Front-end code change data
------------------------

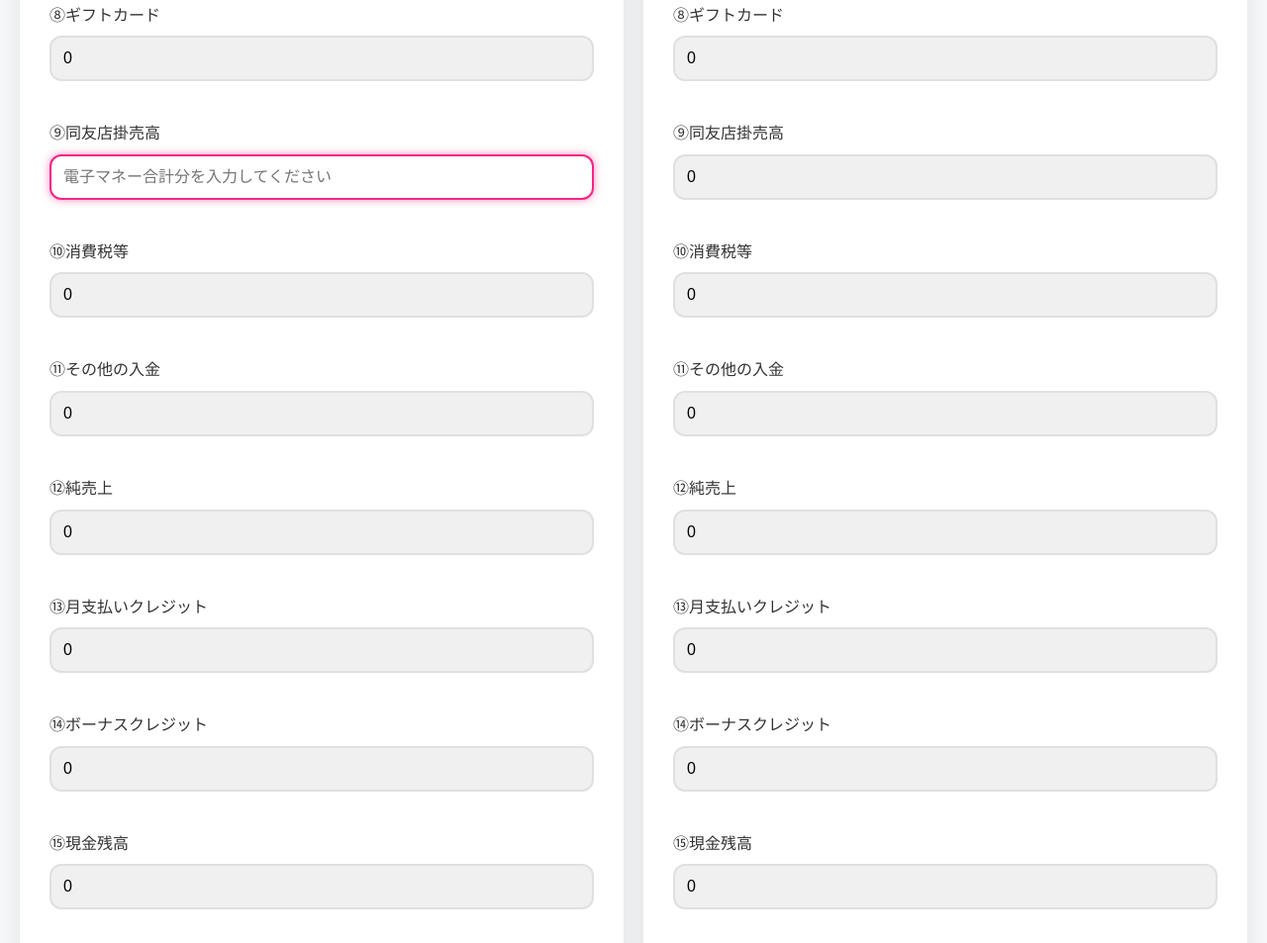
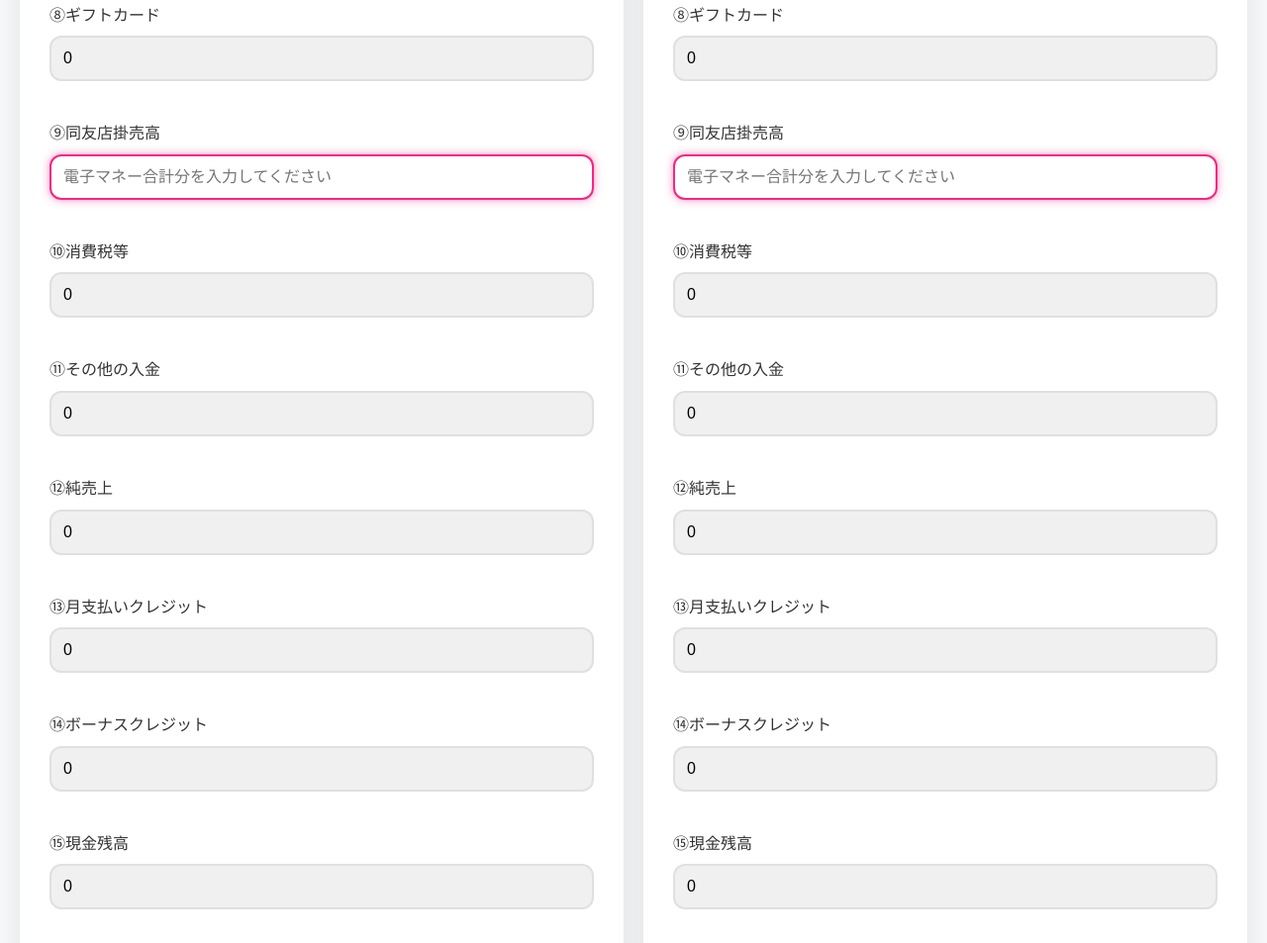
Before and after one commit to mentalsam/douyuuten, a plain HTML site: page index.html in a window 1280 px wide. Shown: the part 1025-1978 px from the top of the page at 99% size. Drawn offline with Linux system fonts and the light colour scheme.

Commit message:
Update index.html

```diff
--- a/index.html
+++ b/index.html
@@ -391,7 +391,7 @@
 
                <div class="form-group">
                     <label for="doyutenAccountsReceivable2">⑨同友店掛売高</label>
-                    <input type="number" id="doyutenAccountsReceivable2" value="0" readonly oninput="updateWithoutTax2()">
+                    <input type="number" id="doyutenAccountsReceivable2" placeholder="電子マネー合計分を入力してください" class="highlighted-input" oninput="updateWithoutTax2()">
                 </div>
 
                  <div class="form-group">
```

------------------------

◆ **Exercise details**
All lines above are to be restated word for word, with pictures excluded.

◆ **Output for this task**
Before and after one commit to mentalsam/douyuuten, a plain HTML site: page index.html in a window 1280 px wide. Shown: the part 1025-1978 px from the top of the page at 99% size. Drawn offline with Linux system fonts and the light colour scheme.

Commit message:
Update index.html

```diff
--- a/index.html
+++ b/index.html
@@ -391,7 +391,7 @@
 
                <div class="form-group">
                     <label for="doyutenAccountsReceivable2">⑨同友店掛売高</label>
-                    <input type="number" id="doyutenAccountsReceivable2" value="0" readonly oninput="updateWithoutTax2()">
+                    <input type="number" id="doyutenAccountsReceivable2" placeholder="電子マネー合計分を入力してください" class="highlighted-input" oninput="updateWithoutTax2()">
                 </div>
 
                  <div class="form-group">
```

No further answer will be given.